Chiara Manodori and Haley Ausserer
Quit Fucking Taking Us For Granted: How to Survive the Movement as a Femme
Queer Femme Porn Panel
Dylan Ryan, Courtney Trouble, Judy Minx
Celestina Pearl/Dana Rosenberg
Femme2010 Short Film Festival
Strap-On Satisfaction: A Femme’s Guide to Giving & Receiving Pleasure
Tips for a World Class Marriage/Relationship
Molly McKay, Davina Kotulski
I’m not going to get into the meat and bones of each workshop; I’m not going to lie or sugarcoat my own personal experience at #femme2010 (the conference had an official hashtag on Twitter, and reading the tweet history is kind of an awesome experience all on its own). It was extremely well-done and left me exhausted at the end of each day (or night, as it were), longing to be tucked in at home with my wife and my kid and my pups, wrapped up in the soothing comfort of the familiar, even though all I had to cross to get to them was a silly little bridge – not states or discrimination or perhaps worst of all, a closet.
Here’s the thing.
At FemmeCon, for one utopian weekend, femme is everywhere you look and it’s undeniable and good and presumed. You look around and the air is literally thick with finely-milled, shimmering glitter. Strangers say “cute shoes” and it’s not just another inane misinterpretation – it’s community, and what’s more, that stranger is about to blow your mind on a panel at the next workshop or during an impromptu conversation over brunch or between sessions.

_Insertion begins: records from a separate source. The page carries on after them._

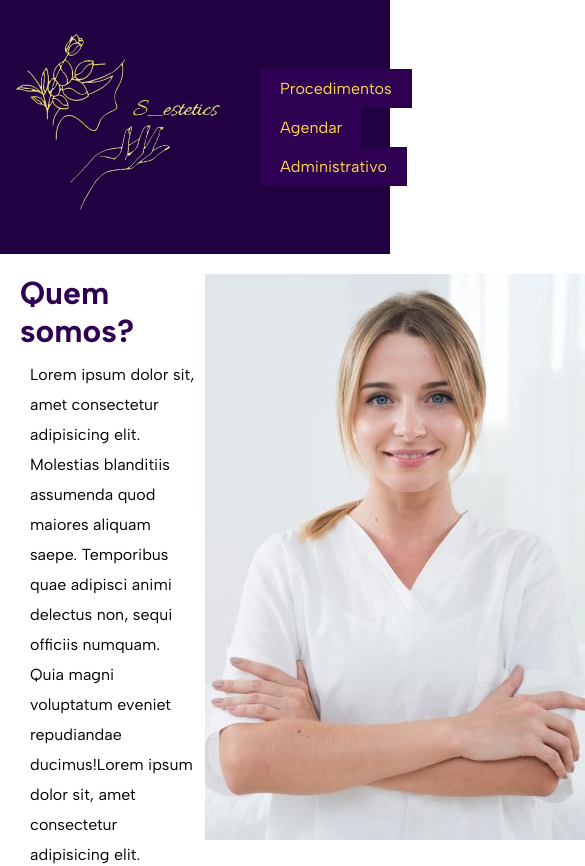
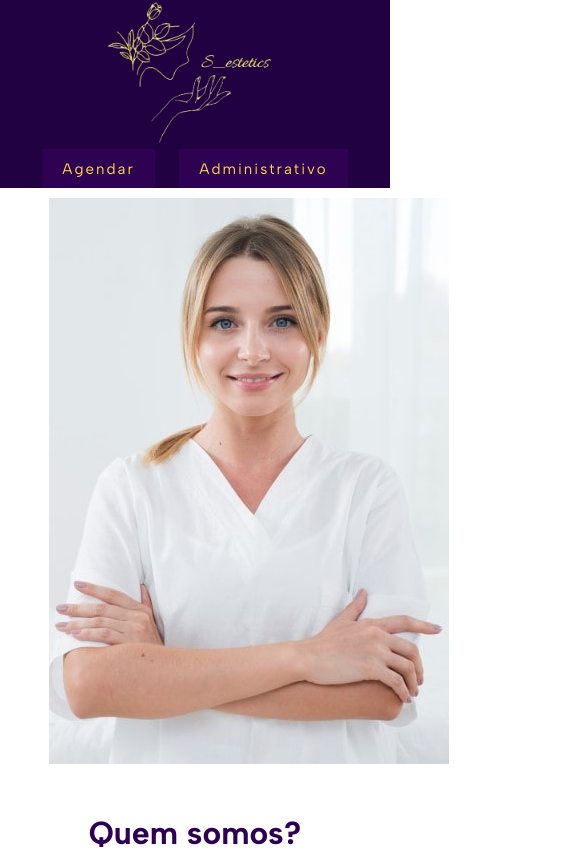
Before and after one commit to SaulloRibeiro/trabalhoDesenvolvimentoWeb, a plain HTML site: page index.html in a window 390 px wide. Shown: the top 866 px of the page, 585 px wide, since content can reach past the window. Drawn offline with Linux system fonts and the light colour scheme.

Commit message:
realizando ajustes na tela index, deixando responsivo

```diff
--- a/assets/css/estilo-index/cell.css
+++ b/assets/css/estilo-index/cell.css
@@ -0,0 +1,53 @@
+/* versao de celular */
+@media screen and (max-width: 768px) {
+
+    header{
+        flex-direction: column;
+    }
+
+    .logo{
+        margin: auto;
+    }
+    .container{
+        flex-direction: column-reverse;
+        justify-content: center;
+        margin: auto;
+        gap: 30px;
+    }
+
+    .container > div{
+        width: 80%;
+        margin: auto;
+        padding: 10px;
+    }
+
+    .container > div > h1{
+        text-align: center;
+    }
+
+    .itens{
+        margin: auto;
+    }
+
+    footer > div{
+        width: 300px;
+        margin: auto;
+        padding-top: 10px;
+        padding-bottom: 10px;
+    }
+
+    footer > div > a{
+        color: white;
+    }
+}
+
+@media screen and (min-width: 769px) and (max-width: 1200px) {
+    body{
+        overflow-x: hidden;
+    }
+
+    .container-cards{
+        justify-content: center;
+    }
+
+}
--- a/assets/css/estilo-index/style.css
+++ b/assets/css/estilo-index/style.css
@@ -1,5 +1,6 @@
 @import url('https://fonts.googleapis.com/css2?family=Albert+Sans:ital,wght@0,100..900;1,100..900&display=swap');
 
+/* ======================vareiaveis e resets ==============================*/
 :root{
     --cor1: #220143;
     --cor2: #2e0153;
@@ -16,20 +17,28 @@
     font-family: var(--font);
 }
 
-#menu-hambuger{
-    display:none;
-}
-
+/* ========================Cabeçalho=================================== */
 header{
-    display: grid;
-    grid-template-columns: 1fr 2fr;
+    display: flex;
+    justify-content: space-between;
     background-color: var(--cor1);
 }
 
-.logo > img{
-    height: 250px;
+
+#link-logo{
+    display: inline-block;
 }
 
+.logo{
+    width: 200px;
+    height: 150px;
+    background-image: url("../../imagens/logo-empresa.png");
+    background-position: center center;
+    background-repeat: no-repeat;
+    background-size: cover;
+}
+
+/* ==================== navegação / menu ========================================== */
 nav{
     align-self: center;
 }
@@ -54,9 +63,14 @@ li > a{
     display: inline-block;
     padding: 10px;
     text-decoration: none;
+    letter-spacing: 2px;
+    font-size: 15px;
     color: var(--cor5);
 }
 
+
+
+/* ======================== Conteudo =================================== */
 h1,h2{
     font-size: 2em;
     color: var(--cor2);
@@ -70,9 +84,8 @@ p{
     display: flex;
     flex-direction: row;
     justify-content: space-between;
-
     margin-top: 20px;
-    margin-left: 20px;
+    margin-left: 60px;
 }
 
 .container > div{
@@ -89,11 +102,14 @@ p{
     padding: 10px;
 }
 
+
+/* ================== Cards ===================================== */
 .container-cards{
     display: flex;
     flex-direction: row;
-    justify-content: center;
+    /* justify-content: center; */
     flex-wrap: wrap;
+    justify-content: flex-start;
     gap: 10px;
     margin-top: 80px;
     margin-bottom: 80px;
@@ -123,6 +139,7 @@ p{
     margin: auto;
 }
 
+/* ============================== Container auxiliar================================================= */
 #container-2{
     width: 80%;
     margin:auto;
@@ -130,6 +147,7 @@ p{
 }
 
 
+/*  ==============================Rodapé============================ */
 footer{
     background-color: var(--cor1);
     color: var(--cor5);
@@ -138,20 +156,21 @@ footer{
 footer > div{
     width: 500px;
     margin: auto;
-
+    padding: 10px 0px;
 }
 
 footer > p{
     text-align: center;
+    color: var(--cor4);
     background-color: #13003b
 }
 
 footer > div > a{
     display: block;
     margin-top: 10px ;
+    text-decoration: none;
     font-style: normal;
-    text-decoration: none;
-    color: var(--cor5);
+    color: var(--cor4);
 }
 
 
--- a/index.html
+++ b/index.html
@@ -10,16 +10,20 @@
 </head>
 <body>
     <header>
-        <div class="logo"><img src="assets/imagens/logo-empresa.png" alt=""></div>
+
+        <a href="index.html" id="link-logo">
+            <div class="logo"></div>
+        </a>
+
         <nav>
             <ul id="items">
-                <li><a href="#">Procedimentos</a></li>
+                <!-- <li><a href="#">Procedimentos</a></li> -->
                 <li><a href="agendamento.html">Agendar</a></li>
                 <li><a href="login.html">Administrativo</a></li>
             </ul>
         </nav>
+
     </header>
-
 
     <section class="container">
         <div>
@@ -67,7 +71,7 @@
     </section>
 
     <section id="container-2">
-         <h2>Por que realizar procedimentos esteticos</h2>
+         <h2>Por que realizar procedimentos esteticos?</h2>
          <p>Lorem ipsum dolor sit amet consectetur adipisicing elit. Nobis voluptates voluptatem dicta laborum repudiandae perspiciatis nemo dolorem tempora veritatis nisi error commodi voluptas, vel, eos alias voluptatum deserunt. Ad, eum!
          Qui officia, quas, maxime cum possimus velit cumque atque illo deserunt neque suscipit sint laboriosam numquam! Cumque, ex enim maiores beatae accusantium iste laudantium blanditiis ut nesciunt? Commodi, nesciunt quaerat.
          Illum corrupti dolor debitis excepturi ipsa placeat minima quisquam nesciunt similique dolores asperiores non quos sequi est magni quod alias et, quo adipisci expedita, nostrum omnis. Odio reprehenderit earum totam.</p>
```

You have no idea that in the next 24 hours you’ll become fast friends with a girl you’ve really enjoyed watching in hot indie lesbian porn for years. You have no idea that you’ll meet a professor who uses your blog to teach her class on LGBT studies, or that you’ll be climbing into Lynn Breedlove’s little femme-mobile to get to and fro when your shoes and/or alcohol consumption won’t cut it.
You’ll find yourself in a random hotel room amidst piles of pretty shoes and an overflowing cabinet of much-needed snacks and booze.
You’ll find yourself two-stepping with lots and lots of different girls, all smiling shyly and murmuring “slow-slow, quick-quick” and giggling at the “sweetheart position.” You will lead or follow, but you will have to pick one or the other.
You’ll spend way too much money on irresistible wares handcrafted by other femmes, and then you’ll want to spend more.
You’ll find yourself nursing last night’s hangover over toast and marmalade and the life stories of people you’ve only just met – and you’ll find yourself telling your own for the first time in a good, long while.
You’ll find yourself screaming “FINGERBANG!” at a poetry reading, of all things. And then, a few heartbeats later, you’ll find yourself crying. A little. (Typical. Ha. Blame Missy Fuego.)
You’ll be handed brand spanking new, high-quality dildos and harnesses scot-free and you’ll have sexy lesbian porn stars autograph the newly-purchased porn in which they star.
You will steal away from all of this for a quiet moment of reflection and be thankful for the incredible art that permits you to do so gracefully.
You’re just not prepared for that kind of awesome until you see for yourself how much momentum can be built on the strong and lovely backs of femmes of all stripes for days and weeks and months and it’s finally happening right before your eyes, and the very first thing you do on a Sunday morning is watch a hot femme fuck a hot dyke on a hot bike going 50mph on a foggy San Francisco highway in a short femme film.
And you thank the powers that be that this. is. your. life.
Fit for a Femme and Queer Fat Femme and Puppy
Sure, FemmeCon is flawed. At the closing remarks on Sunday, the steering committee took responsibility for the conference’s lack of diversity and pledged to recruit more transgendered femmes, elderly femmes, more femmes of color and of varying classes for the 2012 conference. There were a few technical and scheduling glitches on the organizing side, and questionable haircuts on the attendee side. Alas, I was learning and evolving constantly, humbly. It was sobering, but in a way that flooded me with lasting wonder and inspiration.
I have always prided myself on being an open-minded person. This past weekend I learned that being open-minded only gets you as far as what you know or what you may think you know, but being sincerely open-hearted? Well, my dearest darlings, I hate to sound trite, but that will give you the world.